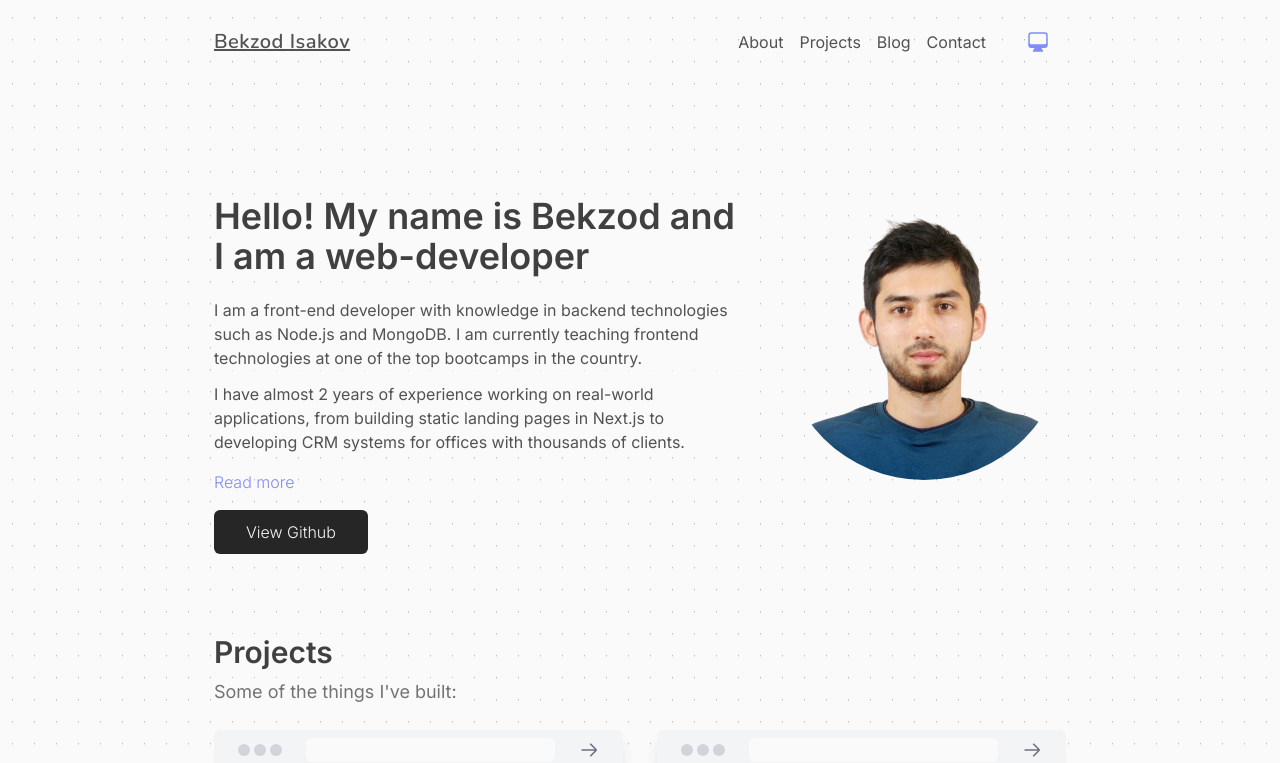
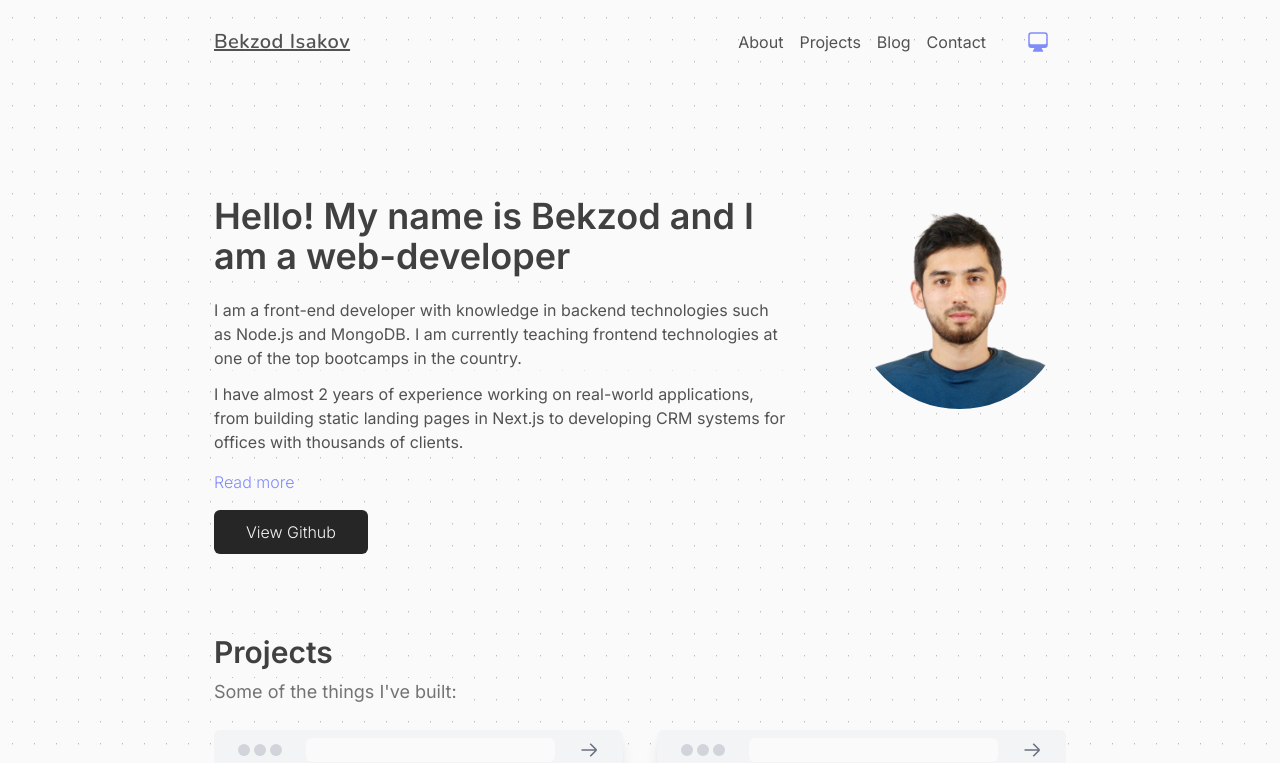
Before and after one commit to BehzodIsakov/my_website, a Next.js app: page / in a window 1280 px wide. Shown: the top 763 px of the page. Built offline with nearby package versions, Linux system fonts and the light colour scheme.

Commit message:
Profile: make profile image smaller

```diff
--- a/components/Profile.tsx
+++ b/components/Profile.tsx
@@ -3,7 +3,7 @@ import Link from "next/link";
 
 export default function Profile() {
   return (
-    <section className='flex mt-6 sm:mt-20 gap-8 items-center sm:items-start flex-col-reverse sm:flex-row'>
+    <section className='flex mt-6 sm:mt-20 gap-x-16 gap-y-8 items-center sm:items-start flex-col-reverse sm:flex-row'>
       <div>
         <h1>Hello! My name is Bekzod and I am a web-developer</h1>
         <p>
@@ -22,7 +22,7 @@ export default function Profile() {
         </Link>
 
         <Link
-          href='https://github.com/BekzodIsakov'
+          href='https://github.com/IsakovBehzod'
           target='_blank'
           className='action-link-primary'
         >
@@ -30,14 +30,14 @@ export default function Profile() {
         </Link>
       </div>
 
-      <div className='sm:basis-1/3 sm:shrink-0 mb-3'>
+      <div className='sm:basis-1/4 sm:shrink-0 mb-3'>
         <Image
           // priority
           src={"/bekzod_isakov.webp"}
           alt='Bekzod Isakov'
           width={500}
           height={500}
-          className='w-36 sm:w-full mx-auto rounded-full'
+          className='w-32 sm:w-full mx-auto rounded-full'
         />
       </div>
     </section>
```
==
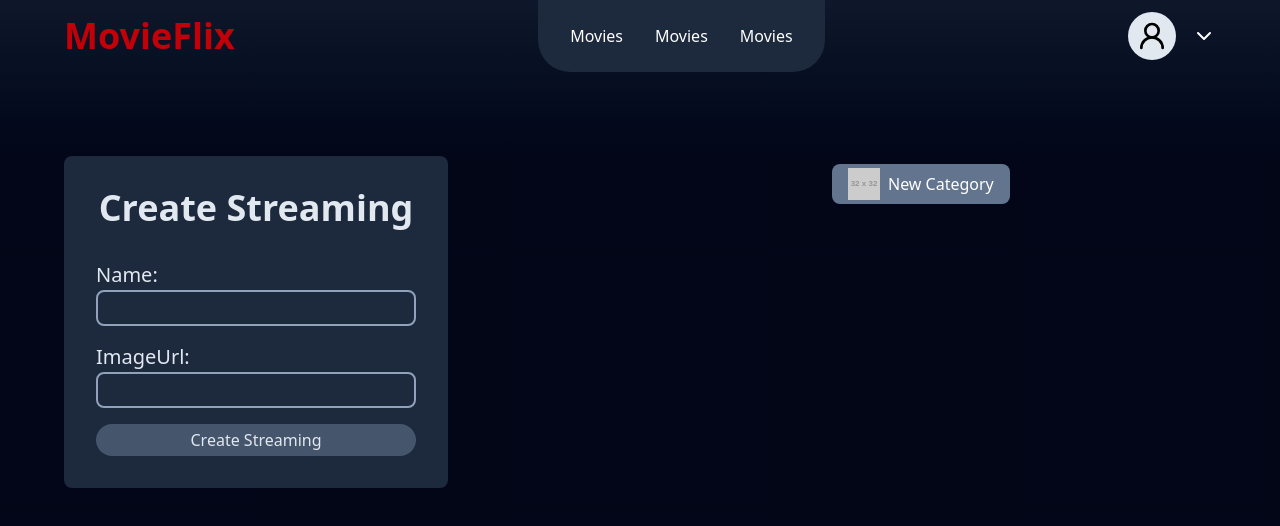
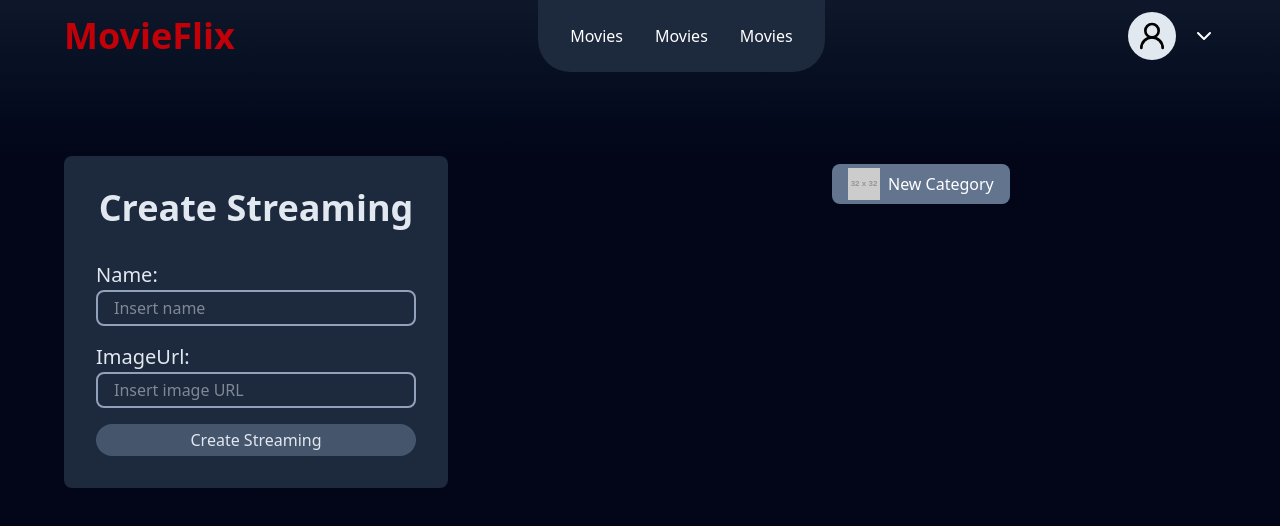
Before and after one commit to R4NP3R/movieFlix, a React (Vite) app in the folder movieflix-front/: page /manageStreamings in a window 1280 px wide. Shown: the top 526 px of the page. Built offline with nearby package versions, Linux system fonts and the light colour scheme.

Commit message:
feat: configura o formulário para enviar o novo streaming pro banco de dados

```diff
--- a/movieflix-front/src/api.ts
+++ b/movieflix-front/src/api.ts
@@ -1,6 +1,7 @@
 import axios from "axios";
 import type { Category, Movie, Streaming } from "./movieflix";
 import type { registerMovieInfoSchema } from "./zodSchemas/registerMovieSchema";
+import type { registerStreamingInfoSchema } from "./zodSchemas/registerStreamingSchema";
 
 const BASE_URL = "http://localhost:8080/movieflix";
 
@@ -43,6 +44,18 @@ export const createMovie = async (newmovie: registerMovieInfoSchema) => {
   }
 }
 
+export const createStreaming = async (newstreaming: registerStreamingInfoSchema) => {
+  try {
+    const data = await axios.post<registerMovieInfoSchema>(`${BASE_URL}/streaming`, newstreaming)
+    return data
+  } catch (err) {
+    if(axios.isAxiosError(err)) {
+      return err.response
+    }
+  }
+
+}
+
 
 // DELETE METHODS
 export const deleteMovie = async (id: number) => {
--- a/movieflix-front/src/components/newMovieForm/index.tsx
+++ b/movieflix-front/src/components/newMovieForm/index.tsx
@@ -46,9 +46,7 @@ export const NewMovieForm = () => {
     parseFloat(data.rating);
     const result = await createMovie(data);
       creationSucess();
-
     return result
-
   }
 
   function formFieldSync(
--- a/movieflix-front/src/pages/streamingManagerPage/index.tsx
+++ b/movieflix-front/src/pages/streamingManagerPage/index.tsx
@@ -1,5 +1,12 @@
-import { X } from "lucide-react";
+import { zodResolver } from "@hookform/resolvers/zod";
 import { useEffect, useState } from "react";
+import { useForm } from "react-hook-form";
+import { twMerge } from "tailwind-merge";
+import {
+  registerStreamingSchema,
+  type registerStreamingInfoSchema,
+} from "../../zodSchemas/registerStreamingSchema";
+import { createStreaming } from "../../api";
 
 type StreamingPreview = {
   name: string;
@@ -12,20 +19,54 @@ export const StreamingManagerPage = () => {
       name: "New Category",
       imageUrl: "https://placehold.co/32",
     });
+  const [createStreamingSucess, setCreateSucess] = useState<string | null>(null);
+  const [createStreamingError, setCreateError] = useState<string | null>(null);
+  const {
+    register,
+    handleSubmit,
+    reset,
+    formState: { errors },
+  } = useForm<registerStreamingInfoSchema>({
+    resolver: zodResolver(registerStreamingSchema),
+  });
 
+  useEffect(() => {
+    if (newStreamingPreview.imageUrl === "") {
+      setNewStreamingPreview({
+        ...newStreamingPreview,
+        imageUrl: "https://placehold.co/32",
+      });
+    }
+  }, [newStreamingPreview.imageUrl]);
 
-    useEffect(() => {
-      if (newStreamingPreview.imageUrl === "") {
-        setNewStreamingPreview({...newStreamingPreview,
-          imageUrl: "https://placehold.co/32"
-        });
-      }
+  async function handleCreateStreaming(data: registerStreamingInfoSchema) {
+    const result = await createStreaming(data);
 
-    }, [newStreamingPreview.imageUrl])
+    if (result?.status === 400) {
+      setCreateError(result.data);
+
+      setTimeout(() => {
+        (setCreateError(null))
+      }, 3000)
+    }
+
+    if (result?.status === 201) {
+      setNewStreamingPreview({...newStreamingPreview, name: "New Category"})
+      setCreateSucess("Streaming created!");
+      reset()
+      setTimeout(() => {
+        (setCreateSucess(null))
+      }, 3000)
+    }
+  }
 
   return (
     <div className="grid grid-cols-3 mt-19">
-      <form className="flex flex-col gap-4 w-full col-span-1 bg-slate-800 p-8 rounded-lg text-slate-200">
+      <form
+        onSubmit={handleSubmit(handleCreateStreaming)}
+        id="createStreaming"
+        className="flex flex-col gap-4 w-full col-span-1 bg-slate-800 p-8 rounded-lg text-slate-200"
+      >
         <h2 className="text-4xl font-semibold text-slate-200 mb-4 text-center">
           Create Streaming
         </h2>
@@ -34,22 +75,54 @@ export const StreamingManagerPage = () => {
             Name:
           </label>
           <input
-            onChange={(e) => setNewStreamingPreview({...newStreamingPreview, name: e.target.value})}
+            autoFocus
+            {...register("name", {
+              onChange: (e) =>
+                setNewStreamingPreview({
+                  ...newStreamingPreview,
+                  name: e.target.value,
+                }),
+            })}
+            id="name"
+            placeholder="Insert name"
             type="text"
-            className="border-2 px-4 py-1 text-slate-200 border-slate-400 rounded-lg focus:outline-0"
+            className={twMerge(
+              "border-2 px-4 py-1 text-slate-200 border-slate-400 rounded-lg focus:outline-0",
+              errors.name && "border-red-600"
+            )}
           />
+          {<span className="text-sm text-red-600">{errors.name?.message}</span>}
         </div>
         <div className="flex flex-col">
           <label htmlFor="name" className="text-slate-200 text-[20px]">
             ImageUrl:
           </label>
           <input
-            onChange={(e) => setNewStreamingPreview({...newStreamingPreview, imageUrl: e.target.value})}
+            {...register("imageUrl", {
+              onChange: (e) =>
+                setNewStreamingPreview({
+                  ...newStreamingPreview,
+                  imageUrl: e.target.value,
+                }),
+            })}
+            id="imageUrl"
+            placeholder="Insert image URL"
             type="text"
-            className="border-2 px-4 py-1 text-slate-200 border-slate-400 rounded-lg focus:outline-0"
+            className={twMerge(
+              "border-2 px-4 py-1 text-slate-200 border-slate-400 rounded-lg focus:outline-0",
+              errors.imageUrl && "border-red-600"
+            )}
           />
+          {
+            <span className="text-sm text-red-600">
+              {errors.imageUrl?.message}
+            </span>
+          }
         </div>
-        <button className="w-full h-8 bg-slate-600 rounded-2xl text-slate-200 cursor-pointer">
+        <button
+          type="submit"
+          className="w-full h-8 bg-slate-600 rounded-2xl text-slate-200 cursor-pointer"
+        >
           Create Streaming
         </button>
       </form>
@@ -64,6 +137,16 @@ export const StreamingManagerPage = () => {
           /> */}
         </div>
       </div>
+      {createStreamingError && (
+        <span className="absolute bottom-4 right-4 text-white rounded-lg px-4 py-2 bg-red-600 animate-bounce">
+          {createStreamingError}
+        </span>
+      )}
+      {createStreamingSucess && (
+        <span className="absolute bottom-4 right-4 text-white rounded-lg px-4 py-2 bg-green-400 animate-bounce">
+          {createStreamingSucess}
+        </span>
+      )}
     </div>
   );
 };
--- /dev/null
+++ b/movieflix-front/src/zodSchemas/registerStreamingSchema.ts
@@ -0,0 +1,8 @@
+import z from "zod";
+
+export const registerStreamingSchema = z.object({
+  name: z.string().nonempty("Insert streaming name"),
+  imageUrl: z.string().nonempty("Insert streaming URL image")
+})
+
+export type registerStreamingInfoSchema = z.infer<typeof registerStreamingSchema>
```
* * *
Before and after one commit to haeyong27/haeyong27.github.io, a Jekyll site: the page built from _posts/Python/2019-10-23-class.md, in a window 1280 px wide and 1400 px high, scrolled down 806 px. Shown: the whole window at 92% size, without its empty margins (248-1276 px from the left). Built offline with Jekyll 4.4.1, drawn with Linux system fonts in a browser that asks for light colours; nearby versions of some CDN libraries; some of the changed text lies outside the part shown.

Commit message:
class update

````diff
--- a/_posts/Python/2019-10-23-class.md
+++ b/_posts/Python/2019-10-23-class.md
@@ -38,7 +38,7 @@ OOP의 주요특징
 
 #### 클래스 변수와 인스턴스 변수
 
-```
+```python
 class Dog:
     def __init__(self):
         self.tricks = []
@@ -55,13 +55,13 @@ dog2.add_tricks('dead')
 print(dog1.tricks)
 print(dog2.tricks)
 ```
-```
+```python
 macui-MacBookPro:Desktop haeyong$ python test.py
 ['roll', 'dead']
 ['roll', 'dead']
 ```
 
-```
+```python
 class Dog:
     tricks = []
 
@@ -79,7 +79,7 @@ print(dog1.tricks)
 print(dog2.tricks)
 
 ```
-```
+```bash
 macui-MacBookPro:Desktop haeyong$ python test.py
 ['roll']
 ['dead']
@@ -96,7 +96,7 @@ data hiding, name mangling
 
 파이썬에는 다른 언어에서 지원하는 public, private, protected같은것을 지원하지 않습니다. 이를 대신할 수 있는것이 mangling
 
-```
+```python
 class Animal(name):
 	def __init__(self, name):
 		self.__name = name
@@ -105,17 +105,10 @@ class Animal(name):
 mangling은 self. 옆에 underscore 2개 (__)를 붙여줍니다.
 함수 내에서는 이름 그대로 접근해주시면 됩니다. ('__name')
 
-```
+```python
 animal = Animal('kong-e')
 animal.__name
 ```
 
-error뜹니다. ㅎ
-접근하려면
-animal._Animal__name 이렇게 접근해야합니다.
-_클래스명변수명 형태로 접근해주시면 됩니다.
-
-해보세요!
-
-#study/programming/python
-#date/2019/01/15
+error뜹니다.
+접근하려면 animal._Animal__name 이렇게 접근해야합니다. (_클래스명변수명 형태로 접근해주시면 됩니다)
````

Task details: Look through the entries above and find each line where the word "Profile" occurs; copy those lines.

Your response:
Profile: make profile image smaller
--- a/components/Profile.tsx
+++ b/components/Profile.tsx
 export default function Profile() {
@@ -22,7 +22,7 @@ export default function Profile() {
@@ -30,14 +30,14 @@ export default function Profile() {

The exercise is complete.